BarroMetrics Views: Non-Farm, A Review
On the surface, Friday’s Non-Farm Payrolls ought to have been good for the US dollar, and perhaps, even the S&P:
- the headline number showed 252,000 new jobs. This was well above consensus expectations.
- The unemployment rate dropped to 5.6% from November’s 5.8%. We have not seen this unemployment rate since 2008.
Given these numbers, why did the US dollar tank?
If we look beneath the surface, there were clouds on the sunny horizon:
- the average hourly earnings were down 2%.
- The long-term unemployment is at historical highs, with one-third not having a job in the past two years.
- Men not working is three times the number in 1960.
- Finally, the number who have dropped out from looking for a job, or have settled for a part-time job is at historical highs.
Given the above, it’s no wonder that the US dollar headed south. The question now is, whether the S&P will follow the dollar?
Figure 3 may provide the answer, this is the Market Delta chart of the E-mini nearest month futures.
We see that the selling pressure produces a lower number than the previous two of moves, and the selling pressure on January 5. This suggests to me that we should test the 2018 level. That test will probably be successful, and we should see an up move today. If the move up does occur, I shall be looking at the buying pressure to see whether or not that picks up as the S&P heads towards 2088.
The rationale for the up move?

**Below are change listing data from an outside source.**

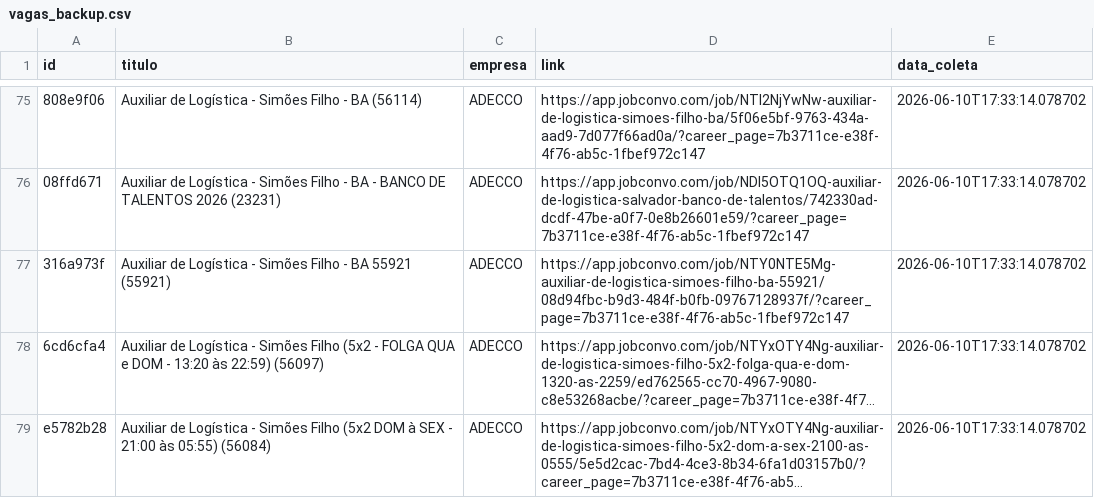
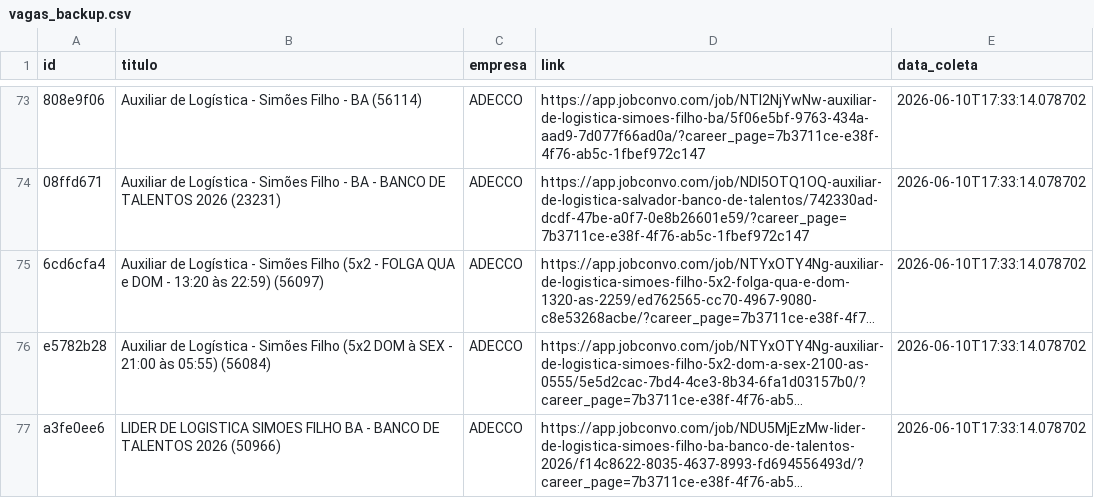
Before and after one commit to AndreyCarlos07/central-vagas, a CSV file: vagas_backup.csv, drawn as a sheet; only a part is shown, gaps mark what is left out; the shorter side is filled out with more unchanged rows; long unchanged cells end in …; removed rows and columns are numbered as before the commit, all else as after; the diff covers the shown part only; the diff names each change by its address in the sheet, - before the commit and + after, or states it on an @@ line.

Commit message:
Backup automático vagas.csv

```diff
--- a/vagas_backup.csv
+++ b/vagas_backup.csv
-row 77: 316a973f | Auxiliar de Logística - Simões Filho - BA 55921 (55921) | ADECCO | https://app.jobconvo.com/job/NTY0NTE5Mg-auxiliar-de-logistica-simoes-filho-ba-55921/08d94fbc-b9d3-484f-b0fb-09767128937f/?career_page=7b3711ce-e38f-4f76-ab5c-1fbef972c147 | 2026-06-10T17:33:14.078702
```
Also changed, not shown: 1 added row and 15 removed rows elsewhere in this file.
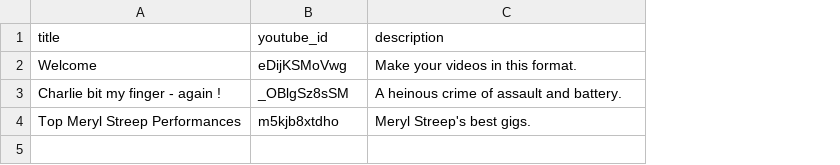
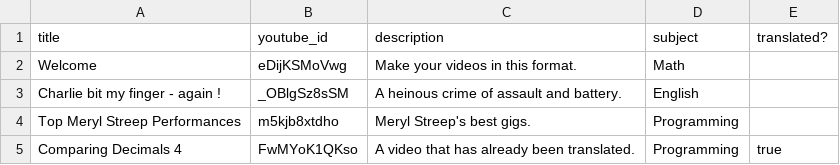
Before and after one commit to DarryQueen/Khan-Burmese, a CSV file: features/assets/doc.csv, drawn as a sheet; the diff names each change by its address in the sheet, - before the commit and + after, or states it on an @@ line.

Commit message:
Updated tests for importing videos.

```diff
--- a/features/assets/doc.csv
+++ b/features/assets/doc.csv
+column D (subject), rows 2-4: Math | English | Programming
+column E (translated?), empty
+row 5: Comparing Decimals 4 | FwMYoK1QKso | A video that has already been translated. | Programming | true
```
Also changed, not shown: 2 other files.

There may not be as much pressure on the FED to raise rates as the headline numbers suggest.
If I am wrong, and the market proceeds to head south, I shall be interested in the selling pressure to see whether or not it suggests we shall be testing the 1972 level.
FIGURE 1 S&P Cash
FIGURE 2 S&P Cash
FIGURE ES NFM